Welcome report: Citroen Cactus
Three weeks in, and it's so far so good when it comes to our newest addition to the fleet...
I won't lie to you, I'm actually rather pleased to be in charge of KP65LWH for the next 12 months – and I say that fully aware that, given enough elbowing for the keys, I could probably have nabbed our boosty Focus ST instead.
There's a couple of reasons I didn't though. Firstly, my wallet gets squeezed enough without introducing a thirsty hot hatch into the mix, and secondly, I've got a bit of a soft spot for Citroen.
I'm not going to go into a reflective monologue about how wonderful the DS was, don't worry, but I think it's fair to say that the brand is finally starting to find its mojo again after years of discount-driven sales – and cars like the Cactus are critical to its growth.
So, on to the car itself then. Ours is a top spec 'Flair' model with Peugeot-Citroen's perennial 1.6-litre diesel under the bonnet, offering up a smidge under 100bhp in this guise.
And it's a manual, rather than Citroen's (ahem) questionable EGS automatic, although curiously in this day and age it's only a five-speed 'box – time will tell whether that becomes an annoyance or not.

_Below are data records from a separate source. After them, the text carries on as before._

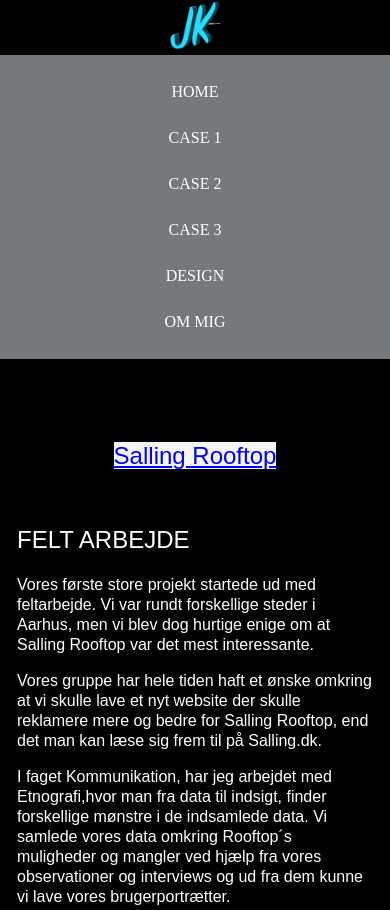
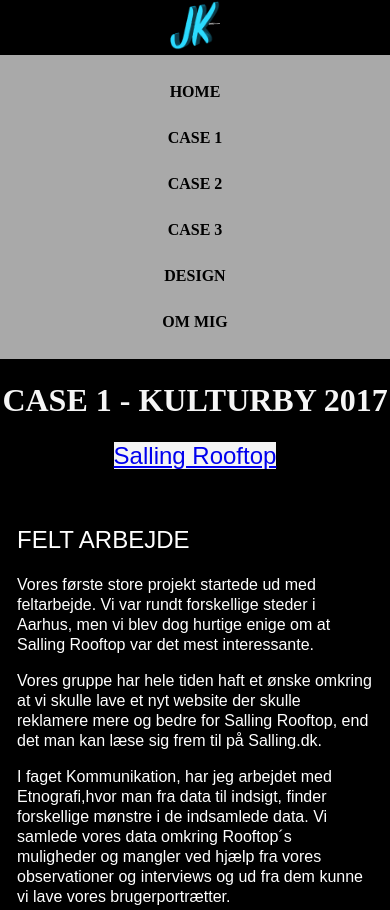
Before and after one commit to janekasten/case4-portfolio, a plain HTML site: page case1.html in a window 390 px wide. Shown: the top 910 px of the page. Drawn offline with Linux system fonts and the light colour scheme.

Commit message:
Update style.css

```diff
--- a/css/style.css
+++ b/css/style.css
@@ -1,9 +1,6 @@
   * {
    box-sizing: border-box;
   }
-
-
-  /*GLOBAL*/
 
 
   body {
@@ -15,15 +12,19 @@
    background-attachment: fixed;
    background-size: cover;
    background-color: black;
+   font-weight: bold;
   }
+
+
 
 
  /* HEADER */
 
  header {
-  background-color: transparent;
+  background-color: black;
   padding: 2px;
   text-align: center;
+  color: whitesmoke
 
 }
 
@@ -34,6 +35,7 @@
  font-weight:lighter;
  line-height: 1.25;
 }
+
 
 
  /* LOGO */
@@ -54,13 +56,13 @@
  /* NAVIGATIONSBAR */
  .topnav {
   overflow: hidden;
-  background-color: #73797D;
+  background-color: darkgray;
  }
 
  .topnav a {
   float: left;
   display: block;
-  color: white;
+  color: black;
   text-align: center;
   padding: 20px 82px;
   text-decoration: none;
@@ -71,8 +73,8 @@
 
  /* HOVER EFFECTS */
  .topnav a:hover {
-  background-color:#3F454B;
-  color: white;
+  background-color: #ddd;
+  color: black;
 
  }
 
@@ -80,7 +82,7 @@
 
 .topnav a:active {
     text-decoration:underline;
- color: black;
+ color: whitesmoke;
 }
 
 
@@ -88,7 +90,7 @@
 
  .column {
   float: left;
-  width: 25%;
+  width: 33,33%;
   padding: 15px;
   text-align: left;
  }
@@ -107,24 +109,19 @@
   display: flex;
   justify-content: space-around;
   width: 100%;
-  background-color: transparent;
   padding: 1em;
+
 
  }
 
  .flex-box img {
-  justify-content: space-around;
+ justify-content: space-around;
   border-color: white;
   border: 1px solid white;
 
+
  }
 
-
- /*FORSIDE*/
-
-
-
-}
 
  #box{
   display: flex;
@@ -137,6 +134,7 @@
 
 #box img{
  border: 1px solid white;
+margin-left: 8%;
 }
 
 .columnfront {
@@ -240,32 +238,15 @@ footer {
     .fa {
         color: white;
     }
-
- /* LAPTOP */
-
-@media (min-width:1024) and (max-width:1440px)
-
-
-
- /* IPAD */
-
-  @media (min-width:601px) and (max-width:1023px)
-
-
-  .column {
-   width: 100%;
+.column {
+   width: 25%;
   }
 
   .topnav {
-   padding: 14px 18px;
-   float:;
-
-  }
+   padding: 14px 18px;}
 
   .topnav a {
-   float:;
-   padding: inherit;
-  }
+   padding: inherit;}
 
   .flex-box {
    padding: 1px 20px;
@@ -310,21 +291,16 @@ footer {
   .socialicon {
         display: inline-block;
         width: 50px;
-   flex-direction: row;
-   }
+   flex-direction: row;}
 
 
-  }
-
-  #box{
+   #box{
 
   padding: 1px 20px;
    display: inline-block;
    justify-content: space-between;
   background-color: transparent;
-
-
-  }
+}
 
 #box img{
  padding: 0px;
@@ -343,9 +319,7 @@ footer {
   }
 
   .topnav {
-   padding: 14px 15px;
-   float: ;
-  }
+   padding: 14px 15px;}
 
   .topnav a {
    float: none;
@@ -408,9 +382,6 @@ footer {
    float: none;
 }
 
-
-
-
   footer b {
    color: white;
 
@@ -423,9 +394,6 @@ footer {
   margin-left: -10px;}
 
 
- footer p {
-   color: transparent;
-  }
 
   .socialicon {
         display: inline-block;
@@ -435,10 +403,9 @@ footer {
 
 .logo {
   margin: 1px;
+ }
 
-
- }
  .logo img {
   max-width: 50px;
   height: auto !important;
- }
+}
```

In terms of kit, our Cactus wants for nothing. Sat nav, Bluetooth, climate control, cruise control and a reversing camera are all bundled in with this trim, and Citroen has specced a rather natty panoramic roof too. Happy days.
Three weeks in, things are so far so good – thanks to the busy run-up to our Used Car Awards, the Cactus and I have racked up nearly 2,000 motorway miles already, and I have to say it proves a strangely compelling prospect for a long journey. That typically French combination of soft suspension and sofa-like front seats mean that the Cactus floats up and down motorways with barely an intrusion to the cabin, and thanks to Citroen's weight-saving endeavours, the 1.6 diesel feels powerful enough even for the fast lane.
Refinement seems pretty good for what's effectively a big supermini, too (the Cactus is actually based on the C3, believe it or not). Though to be honest, I've been using our car's posher stereo with beefier amp to drown out most of the noise anyway. Speaking of which, I'm more than relieved to see that Citroen has finally got its act together when it comes to designing an infotainment system.
It's miles better than the ancient set-up in the DS3, and don't even get me started on the hell that awaits you in the Peugeot 208.
It's a good job things have improved too, given that the Cactus's one also takes care of things like climate control and various important settings – clearing the dash of ugly buttons.
That's really what the Cactus is about: there's a lot of design for design's sake, which I'm more than on board with.
Did Citroen need to make the glovebox look like some designer luggage, or pen some matching grab handles for the doors? Of course not, but I'm glad they did.
Personally I'm not convinced about those plastic Airbumps on the outside, but at least they're distinctive. It's things like that which transform the Cactus from a slab-sided French hatchback to a desirable, head-turning bit of design – we'll soon see if the rest of the car lives up to the looks.
Model: Citroen C4 Cactus Flair 1.6 BlueHDI 100
Engine: 1.6-litre turbocharged diesel
Max speed: 114mph
0-62mph: 10.7 seconds
Mileage this month: 1,742
This month's highlight:
Finding that the Cactus doubles as a comfy motorway cruiser.